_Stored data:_
* * * *
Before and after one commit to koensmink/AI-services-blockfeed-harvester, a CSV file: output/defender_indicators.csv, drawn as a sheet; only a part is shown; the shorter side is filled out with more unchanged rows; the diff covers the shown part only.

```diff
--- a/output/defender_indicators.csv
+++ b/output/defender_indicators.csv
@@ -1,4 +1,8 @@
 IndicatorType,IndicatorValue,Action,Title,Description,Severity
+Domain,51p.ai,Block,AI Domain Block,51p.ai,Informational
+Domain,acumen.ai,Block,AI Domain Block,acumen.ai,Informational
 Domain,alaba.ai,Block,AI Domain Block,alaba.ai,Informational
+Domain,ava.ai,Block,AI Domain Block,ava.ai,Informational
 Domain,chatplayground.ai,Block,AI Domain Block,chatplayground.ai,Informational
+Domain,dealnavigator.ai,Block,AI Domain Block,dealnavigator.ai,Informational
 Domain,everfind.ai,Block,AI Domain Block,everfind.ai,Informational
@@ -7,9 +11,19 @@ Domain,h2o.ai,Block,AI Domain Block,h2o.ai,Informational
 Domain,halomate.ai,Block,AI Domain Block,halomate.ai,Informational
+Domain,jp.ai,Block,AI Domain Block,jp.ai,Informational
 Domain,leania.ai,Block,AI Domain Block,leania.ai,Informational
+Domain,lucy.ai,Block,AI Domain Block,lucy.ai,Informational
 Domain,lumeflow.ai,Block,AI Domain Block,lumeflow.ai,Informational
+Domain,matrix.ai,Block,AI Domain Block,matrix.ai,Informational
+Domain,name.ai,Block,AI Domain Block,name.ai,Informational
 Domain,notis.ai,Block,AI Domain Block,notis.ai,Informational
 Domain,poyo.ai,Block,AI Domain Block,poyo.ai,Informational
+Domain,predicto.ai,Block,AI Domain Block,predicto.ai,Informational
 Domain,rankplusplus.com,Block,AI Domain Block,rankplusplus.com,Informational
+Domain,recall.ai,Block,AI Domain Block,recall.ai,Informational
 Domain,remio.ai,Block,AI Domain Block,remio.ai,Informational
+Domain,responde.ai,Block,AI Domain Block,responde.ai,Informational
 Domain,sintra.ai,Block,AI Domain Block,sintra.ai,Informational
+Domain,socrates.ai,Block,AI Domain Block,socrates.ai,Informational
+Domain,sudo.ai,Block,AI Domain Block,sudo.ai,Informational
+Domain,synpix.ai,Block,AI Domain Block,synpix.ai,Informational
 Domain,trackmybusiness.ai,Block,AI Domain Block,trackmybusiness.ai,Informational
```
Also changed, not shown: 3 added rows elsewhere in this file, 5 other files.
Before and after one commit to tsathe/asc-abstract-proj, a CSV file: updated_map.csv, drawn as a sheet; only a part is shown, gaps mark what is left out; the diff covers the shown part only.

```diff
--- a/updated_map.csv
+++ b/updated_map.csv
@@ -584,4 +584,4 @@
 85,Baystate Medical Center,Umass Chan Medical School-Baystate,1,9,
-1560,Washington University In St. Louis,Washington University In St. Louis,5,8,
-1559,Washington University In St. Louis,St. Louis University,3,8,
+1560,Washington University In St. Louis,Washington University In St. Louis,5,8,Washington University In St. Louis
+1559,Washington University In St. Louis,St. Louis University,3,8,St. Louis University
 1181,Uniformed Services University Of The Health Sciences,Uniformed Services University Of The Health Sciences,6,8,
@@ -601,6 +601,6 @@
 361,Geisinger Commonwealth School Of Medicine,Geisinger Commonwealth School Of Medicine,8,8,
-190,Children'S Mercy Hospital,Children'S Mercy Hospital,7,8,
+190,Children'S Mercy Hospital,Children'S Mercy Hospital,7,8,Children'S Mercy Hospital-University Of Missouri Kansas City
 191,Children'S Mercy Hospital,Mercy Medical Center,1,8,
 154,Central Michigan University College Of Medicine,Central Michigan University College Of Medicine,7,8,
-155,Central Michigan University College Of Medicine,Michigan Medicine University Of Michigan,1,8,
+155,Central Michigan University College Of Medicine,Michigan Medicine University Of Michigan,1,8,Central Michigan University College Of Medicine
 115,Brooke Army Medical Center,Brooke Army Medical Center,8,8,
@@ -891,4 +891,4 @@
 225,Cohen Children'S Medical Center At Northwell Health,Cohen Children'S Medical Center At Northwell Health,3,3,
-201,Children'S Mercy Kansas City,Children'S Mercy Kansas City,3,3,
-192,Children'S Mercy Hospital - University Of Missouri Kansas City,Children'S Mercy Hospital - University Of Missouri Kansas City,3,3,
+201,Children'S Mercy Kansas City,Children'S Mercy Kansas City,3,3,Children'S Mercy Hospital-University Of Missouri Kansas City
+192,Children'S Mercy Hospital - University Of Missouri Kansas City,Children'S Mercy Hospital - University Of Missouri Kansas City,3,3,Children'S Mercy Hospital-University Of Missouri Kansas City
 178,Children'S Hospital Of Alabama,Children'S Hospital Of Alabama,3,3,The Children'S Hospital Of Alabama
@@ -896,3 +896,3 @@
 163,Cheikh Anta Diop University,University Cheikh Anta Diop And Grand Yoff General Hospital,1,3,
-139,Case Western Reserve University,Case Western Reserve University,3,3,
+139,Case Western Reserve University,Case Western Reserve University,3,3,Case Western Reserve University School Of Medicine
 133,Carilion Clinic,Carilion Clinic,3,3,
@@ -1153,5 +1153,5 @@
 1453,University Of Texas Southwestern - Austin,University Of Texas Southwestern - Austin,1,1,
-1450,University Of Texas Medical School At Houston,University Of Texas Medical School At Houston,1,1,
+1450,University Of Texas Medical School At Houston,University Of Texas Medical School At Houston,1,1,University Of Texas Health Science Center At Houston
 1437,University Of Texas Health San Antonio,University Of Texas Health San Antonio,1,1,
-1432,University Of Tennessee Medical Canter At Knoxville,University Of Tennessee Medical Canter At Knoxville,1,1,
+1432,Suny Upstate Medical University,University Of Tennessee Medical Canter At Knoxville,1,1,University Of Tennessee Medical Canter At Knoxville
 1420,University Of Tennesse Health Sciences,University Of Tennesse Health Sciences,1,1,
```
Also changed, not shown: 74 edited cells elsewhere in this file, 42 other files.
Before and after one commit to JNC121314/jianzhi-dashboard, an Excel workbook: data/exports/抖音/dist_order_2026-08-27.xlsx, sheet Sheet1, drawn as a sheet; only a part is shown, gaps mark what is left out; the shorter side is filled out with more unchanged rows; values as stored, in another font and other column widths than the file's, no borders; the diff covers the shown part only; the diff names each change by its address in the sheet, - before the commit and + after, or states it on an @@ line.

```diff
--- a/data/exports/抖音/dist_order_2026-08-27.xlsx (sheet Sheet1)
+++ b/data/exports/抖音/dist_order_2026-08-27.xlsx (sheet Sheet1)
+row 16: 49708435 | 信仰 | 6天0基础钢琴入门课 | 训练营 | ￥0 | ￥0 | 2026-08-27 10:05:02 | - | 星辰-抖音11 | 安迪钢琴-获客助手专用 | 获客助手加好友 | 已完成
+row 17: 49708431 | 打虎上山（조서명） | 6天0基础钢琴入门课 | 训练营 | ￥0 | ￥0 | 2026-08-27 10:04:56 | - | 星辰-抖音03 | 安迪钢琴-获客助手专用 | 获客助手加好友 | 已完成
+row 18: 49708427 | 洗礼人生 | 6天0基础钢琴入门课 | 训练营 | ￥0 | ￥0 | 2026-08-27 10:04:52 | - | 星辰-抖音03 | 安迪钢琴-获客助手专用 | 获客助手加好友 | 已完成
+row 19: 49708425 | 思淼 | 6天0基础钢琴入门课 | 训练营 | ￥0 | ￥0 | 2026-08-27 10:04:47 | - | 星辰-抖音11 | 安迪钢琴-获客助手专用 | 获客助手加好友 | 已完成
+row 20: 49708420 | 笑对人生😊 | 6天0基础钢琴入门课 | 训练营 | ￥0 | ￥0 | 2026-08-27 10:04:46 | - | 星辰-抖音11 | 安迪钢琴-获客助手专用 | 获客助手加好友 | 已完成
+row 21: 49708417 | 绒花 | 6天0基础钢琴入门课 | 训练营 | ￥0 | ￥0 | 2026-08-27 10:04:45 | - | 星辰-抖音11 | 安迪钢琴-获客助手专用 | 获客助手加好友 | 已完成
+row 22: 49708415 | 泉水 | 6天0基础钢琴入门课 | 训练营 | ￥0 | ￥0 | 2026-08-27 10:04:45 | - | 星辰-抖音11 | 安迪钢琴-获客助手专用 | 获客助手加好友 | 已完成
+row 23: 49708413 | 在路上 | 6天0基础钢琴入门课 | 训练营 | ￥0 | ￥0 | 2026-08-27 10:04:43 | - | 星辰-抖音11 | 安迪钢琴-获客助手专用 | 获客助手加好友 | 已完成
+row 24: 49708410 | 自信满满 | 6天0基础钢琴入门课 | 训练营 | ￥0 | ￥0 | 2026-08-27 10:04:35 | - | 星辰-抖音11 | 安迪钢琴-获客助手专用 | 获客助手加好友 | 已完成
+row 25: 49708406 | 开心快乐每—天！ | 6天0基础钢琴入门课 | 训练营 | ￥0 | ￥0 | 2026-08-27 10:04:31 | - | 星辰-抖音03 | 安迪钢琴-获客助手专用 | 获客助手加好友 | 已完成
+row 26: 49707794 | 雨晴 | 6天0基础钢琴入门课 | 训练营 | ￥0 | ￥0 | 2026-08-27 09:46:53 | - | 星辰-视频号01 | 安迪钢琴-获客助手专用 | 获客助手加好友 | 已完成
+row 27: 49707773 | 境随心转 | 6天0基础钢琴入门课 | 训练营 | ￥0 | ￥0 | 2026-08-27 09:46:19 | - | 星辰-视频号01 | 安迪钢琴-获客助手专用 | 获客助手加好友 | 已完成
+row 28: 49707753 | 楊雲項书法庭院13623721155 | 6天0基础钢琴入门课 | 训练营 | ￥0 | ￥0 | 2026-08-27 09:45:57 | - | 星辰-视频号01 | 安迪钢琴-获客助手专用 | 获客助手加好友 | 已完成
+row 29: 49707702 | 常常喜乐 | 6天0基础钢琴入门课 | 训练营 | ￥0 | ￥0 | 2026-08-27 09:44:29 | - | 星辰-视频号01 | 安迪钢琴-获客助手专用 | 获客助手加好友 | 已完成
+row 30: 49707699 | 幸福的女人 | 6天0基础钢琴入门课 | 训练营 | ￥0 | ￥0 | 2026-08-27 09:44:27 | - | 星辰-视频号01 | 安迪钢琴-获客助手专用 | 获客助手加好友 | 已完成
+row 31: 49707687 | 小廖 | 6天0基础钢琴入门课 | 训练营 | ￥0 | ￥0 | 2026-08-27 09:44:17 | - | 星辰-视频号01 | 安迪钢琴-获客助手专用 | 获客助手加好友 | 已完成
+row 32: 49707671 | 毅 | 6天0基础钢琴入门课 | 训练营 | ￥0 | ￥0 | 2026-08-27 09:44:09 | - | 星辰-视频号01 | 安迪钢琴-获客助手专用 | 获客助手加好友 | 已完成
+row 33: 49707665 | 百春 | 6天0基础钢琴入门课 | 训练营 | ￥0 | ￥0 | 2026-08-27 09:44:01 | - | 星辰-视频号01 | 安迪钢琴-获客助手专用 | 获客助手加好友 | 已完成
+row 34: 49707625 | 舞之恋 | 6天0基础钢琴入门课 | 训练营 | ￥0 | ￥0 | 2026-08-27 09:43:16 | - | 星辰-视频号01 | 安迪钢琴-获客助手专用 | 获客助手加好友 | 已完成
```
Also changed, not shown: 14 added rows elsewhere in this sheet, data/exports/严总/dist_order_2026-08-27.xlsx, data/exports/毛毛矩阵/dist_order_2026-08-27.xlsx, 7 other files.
* * * *
_What the task asks:_ Please find the lines in the data that contain the word "elsewhere" and copy them.

_Response area:_
Also changed, not shown: 3 added rows elsewhere in this file, 5 other files.
Also changed, not shown: 74 edited cells elsewhere in this file, 42 other files.
Also changed, not shown: 14 added rows elsewhere in this sheet, data/exports/严总/dist_order_2026-08-27.xlsx, data/exports/毛毛矩阵/dist_order_2026-08-27.xlsx, 7 other files.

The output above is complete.